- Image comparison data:
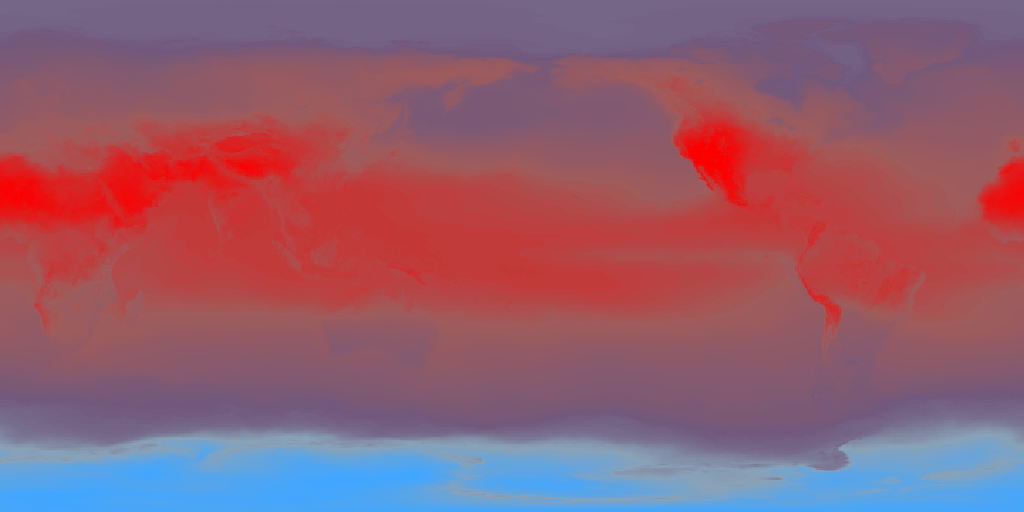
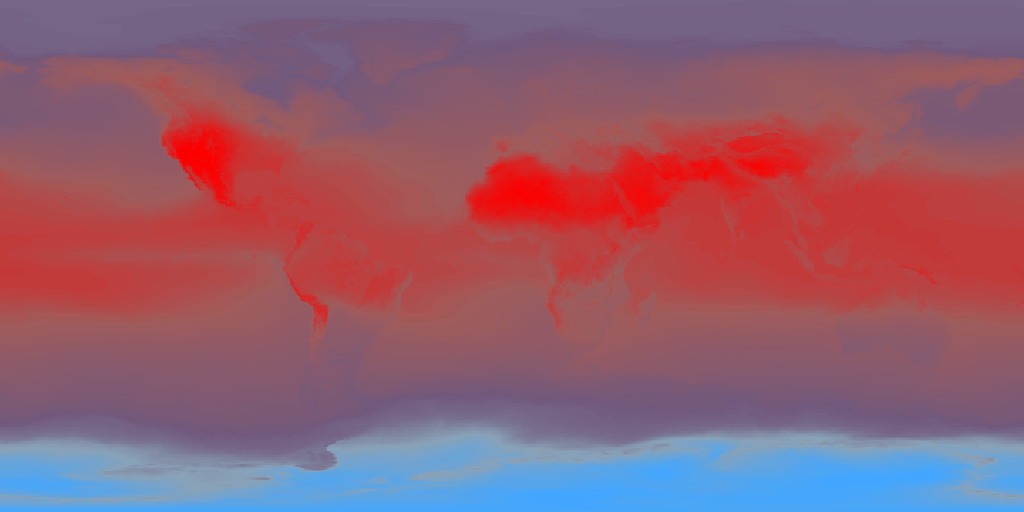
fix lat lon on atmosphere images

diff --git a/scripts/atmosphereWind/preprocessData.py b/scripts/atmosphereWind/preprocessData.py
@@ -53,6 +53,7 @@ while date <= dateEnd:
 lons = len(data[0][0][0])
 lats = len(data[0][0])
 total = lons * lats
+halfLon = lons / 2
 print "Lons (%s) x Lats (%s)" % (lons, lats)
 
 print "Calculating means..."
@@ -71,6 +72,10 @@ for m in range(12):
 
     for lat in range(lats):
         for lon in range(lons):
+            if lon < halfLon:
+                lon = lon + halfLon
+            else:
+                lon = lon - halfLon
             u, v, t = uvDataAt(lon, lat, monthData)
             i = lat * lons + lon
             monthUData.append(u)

- DIRECTIONS: Restate the data above word for word. Do not include the images.

- THE COMPLETED TASK:
fix lat lon on atmosphere images

diff --git a/scripts/atmosphereWind/preprocessData.py b/scripts/atmosphereWind/preprocessData.py
@@ -53,6 +53,7 @@ while date <= dateEnd:
 lons = len(data[0][0][0])
 lats = len(data[0][0])
 total = lons * lats
+halfLon = lons / 2
 print "Lons (%s) x Lats (%s)" % (lons, lats)
 
 print "Calculating means..."
@@ -71,6 +72,10 @@ for m in range(12):
 
     for lat in range(lats):
         for lon in range(lons):
+            if lon < halfLon:
+                lon = lon + halfLon
+            else:
+                lon = lon - halfLon
             u, v, t = uvDataAt(lon, lat, monthData)
             i = lat * lons + lon
             monthUData.append(u)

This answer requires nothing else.